Kayla Mueller's Letter

Image courtesy of the Telegraph

I'm on a road trip in the U.S. to give lectures about the serious situation in the Middle East. Today, the US is choking with anger and sadness. Today, the whole country is talking about Kayla Mueller. Few knew her, but today everyone feels like she was a part of their life; a 26 year old woman from Arizona who was kidnapped by ISIL over a year ago. The terrorists now claim that their prisoner was killed in one of the Jordanian flight attacks. Nobody believes them. Everyone believes she died at the hands her captors. Before she was killed, she wrote a letter which was smuggled out by other kidnap victim, whose high ransom was paid.

In a heart-wrenching letter she begs her loved ones to forgive her for horrible stress she's put them all through as a result of her capture.

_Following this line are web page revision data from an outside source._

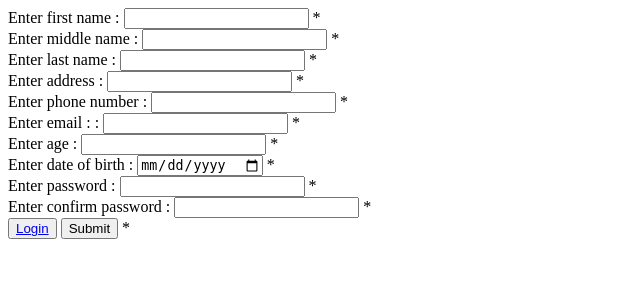
After one commit to SAwandya/NovaAir_MainPages, a PHP site: page /signup.php in a window 1280 px wide. The commit adds this page. Shown: the top 300 px of the page, without its empty margins (0-640 px from the left). Run offline with PHP 8.4, Linux system fonts and the light colour scheme.

Commit message:
User registration completed

```diff
--- a/newlogin.php
+++ b/newlogin.php
@@ -1,4 +1,4 @@
-<?php include "./db/db" ?>
+<?php include "./db/db.php" ?>
 
 <!DOCTYPE html>
 <html lang="en">
@@ -70,7 +70,7 @@
                     <div class="overlay-panel overlay-right">
                         <h1>Don't have an account?</h1>
                         <button type="submit" class="sign-up sign-in_btn">
-                            Sign up
+                            <a href="./signup.php">Sign up</a>
                         </button>
                     </div>
                 </div>
--- /dev/null
+++ b/signup.php
@@ -0,0 +1,209 @@
+<?php include "./db/db.php" ?>
+
+<!DOCTYPE html>
+<html lang="en">
+<head>
+    <meta charset="UTF-8">
+    <meta http-equiv="X-UA-Compatible" content="IE=edge">
+    <meta name="viewport" content="width=device-width, initial-scale=1.0">
+    <title>Register</title>
+</head>
+<body>
+
+<?php
+
+$fnameErr = $mnameErr = $lnameErr = $addressErr = $genderErr = $passwordErr = $cpasswordErr = $phoneErr = $emailErr = $ageErr = $birthErr = $success = "";
+
+if ($_SERVER["REQUEST_METHOD"] == "POST") {
+
+    function test_input($data) {
+        $data = trim($data);
+        $data = stripslashes($data);
+        $data = htmlspecialchars($data);
+        return $data;
+    }
+
+    if((isset($_POST["submit"]))){
+
+        if (empty($_POST["firstname"])) {
+            $fnameErr = "First name is required";
+        } else {
+            $name = test_input($_POST["firstname"]);
+
+        if (!preg_match("/^[a-zA-Z-' ]*$/",$name)) {
+            $fnameErr = "Only letters and white space allowed";
+        }
+        }
+
+        if (empty($_POST["middlename"])) {
+
+        } else {
+            $name = test_input($_POST["middlename"]);
+
+            if (!preg_match("/^[a-zA-Z-' ]*$/",$name)) {
+            $mnameErr = "Only letters and white space allowed";
+            }
+        }
+
+        if (empty($_POST["lastname"])) {
+            $lnameErr = "last name is required";
+        } else {
+            $name = test_input($_POST["lastname"]);
+
+            if (!preg_match("/^[a-zA-Z-' ]*$/",$name)) {
+            $lnameErr = "Only letters and white space allowed";
+            }
+        }
+
+        if (empty($_POST["address"])) {
+            $addressErr = "Address name is required";
+        }
+
+
+        if (empty($_POST["email"])) {
+            $emailErr = "Email is required";
+        }
+
+        if (empty($_POST["age"])) {
+            $ageErr = "Age is required";
+        }
+
+        if (empty($_POST["dateofbirth"])) {
+            $birthErr = "Date of birth is required";
+        }
+
+        $password = $_POST["password"];
+
+        if (strlen($password) < 8) {
+            // Password is too short
+            $passwordErr = "Password should be at least 8 characters long.";
+        } elseif (!preg_match("/[a-z]/", $password)) {
+            // Password should contain at least one lowercase letter
+            $passwordErr = "Password should contain at least one lowercase letter.";
+        } elseif (!preg_match("/[A-Z]/", $password)) {
+            // Password should contain at least one uppercase letter
+            $passwordErr = "Password should contain at least one uppercase letter.";
+        } elseif (!preg_match("/[0-9]/", $password)) {
+            // Password should contain at least one digit
+            $passwordErr = "Password should contain at least one digit.";
+        }
+
+        if (empty($_POST["pconfirm"])) {
+            $cpasswordErr = "confirm password is required";
+        }
+
+        if (empty($_POST["phone"])) {
+            $phoneErr = "phone number is required";
+        }
+
+        $c_password = $_POST["pconfirm"];
+
+        if(!$c_password === $password){
+            $cpasswordErr = "confirm password is incorrect..";
+        }
+
+
+        }
+
+        if($fnameErr == "" && $mnameErr == "" &&  $lnameErr == "" && $addressErr == "" && $genderErr == "" && $passwordErr == "" && $cpasswordErr == "" && $emailErr == ""){
+
+            $firstname = $_POST["firstname"];
+            $middlename = $_POST["middlename"];
+            $lastname = $_POST["lastname"];
+            $address = $_POST["address"];
+            $age = $_POST["age"];
+            $dateofbirth = $_POST["dateofbirth"];
+            $password = $_POST["password"];
+            $email = $_POST["email"];
+            $phone = $_POST["phone"];
+
+            $qur = "INSERT INTO users VALUES (23, '$firstname', '$middlename', '$lastname', '$address', '$dateofbirth', '$age', '$password');".
+                   "INSERT INTO user_email VALUES (23, '$email');".
+                   "INSERT INTO user_phone VALUES (23, '$phone');";
+
+            $result = $conn -> multi_query($qur);
+
+            if($result === TRUE){
+                $success = "You are successfully registered..";
+            }else{
+                $success = "Registration failed.." . $conn->error;
+            }
+
+
+
+        }
+
+}
+?>
+
+    <form action="<?php echo htmlspecialchars($_SERVER["PHP_SELF"]);?>" method="post">
+
+        <label for="firstname">Enter first name : </label>
+        <input type="text" name="firstname" id="firstname">
+        <span>* <?php echo $fnameErr;?></span>
+
+        <br>
+
+        <label for="middlename">Enter middle name : </label>
+        <input type="text" name="middlename" id="middlename">
+        <span>* <?php echo $mnameErr;?></span>
+
+        <br>
+
+        <label for="lastname">Enter last name : </label>
+        <input type="text" name="lastname" id="lastname">
+        <span>* <?php echo $lnameErr;?></span>
+
+        <br>
+
+        <label for="address">Enter address : </label>
+        <input type="text" name="address" id="address">
+        <span>* <?php echo $addressErr;?></span>
+
+        <br>
+
+        <label for="phone">Enter phone number : </label>
+        <input type="number" name="phone" id="phone">
+        <span>* <?php echo $phoneErr;?></span>
+
+        <br>
+
+        <label for="email">Enter email :  : </label>
+        <input type="email" name="email" id="address">
+        <span>* <?php echo $emailErr;?></span>
+
+        <br>
+
+        <label for="age">Enter age : </label>
+        <input type="number" name="age" id="age">
+        <span>* <?php echo $ageErr;?></span>
+
+        <br>
+
+        <label for="dateofbirth">Enter date of birth : </label>
+        <input type="date" name="dateofbirth" id="dateofbirth">
+        <span>* <?php echo $birthErr;?></span>
+
+        <br>
+
+        <label for="password">Enter password : </label>
+        <input type="password" name="password" id="password">
+        <span>* <?php echo $passwordErr;?></span>
+
+        <br>
+
+        <label for="pconfirm">Enter confirm password : </label>
+        <input type="password" name="pconfirm" id="pconfirm">
+        <span>* <?php echo $cpasswordErr;?></span>
+
+        <br>
+
+        <button><a href="./newlogin.php">Login</a></button>
+
+        <input type="submit" name="submit">
+
+        <span>* <?php echo $success;?></span>
+
+    </form>
+</body>
+</html>
```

She also writes that she doesn't want them to give up the "fight for the good".

It's the letter, the press conference with her relatives and pictures of her with her deep brown eyes and infectious smile that has seized the attention of an entire nation. There is even talk that the U.S. might send in ground troops.

A man is sitting next to me. "The good will always win", he says spontaneously when he catches me reading Kayla Mueller's letter.

I put the paper down. In a couple of minutes I learn that he is a teacher in an elementary school here in Boston. "We just need to pass it on". He lifts his sweater to reveal a scar, the result of surgery to give away a kidney, as an "anonymous donor". He tells me he has wanted to "do good", to make a positive contribution to the world for some time. When he saw on TV that there was an urgent need of kidney donors, he contacted a local hospital. Four months later, the family man with a mortgage and a car loan, gave away his kidney. The wife of the man who received the teacher's kidney decided to donate her kidney, to "pass it on".

Last week I updated my Facebook status to tell the story of an woman from Syria who had become stranded in Tanzania. The smugglers, who had promised to take her to Europe, had failed. Instead she was arrested and sent to Istanbul. From Turkey she was sent back to Tanzania. She had fled from Aleppo, Syria after her husband was kidnapped and many non-Muslims were slaughtered. Their family belongs to the Assyrian/Chaldean/Syriac ethnicity. She is a dentist; her husband is a doctor. This made them extra vulnerable. Her 4-year-old son witnessed his mother's torture inside the Turkish prison after her arrest.

An hour after reading my status, Sumer Homeh, an aid-worker in Kenya, contacted me and offered to help the woman in Tanzania. So did a priest in Los Angeles, some German youngsters working in immigration, a doctor in Portugal -- the list is long. Today the woman in Tanzania has a new lease on life. The aid-worker from Kenya, Sumer, flew to Tanzania after we collected money for the trip. She became a coordinator for the help that came from all around the world.

Kayla Mueller is not dead. The good doesn't die. She went to Syria although she knew it was dangerous; she wanted to help people in need. She is a hero, just like Sumer, the teacher who donated his kidney to a stranger and everyone else who's fighting terrorism and evil. We just have to remember to pass it on.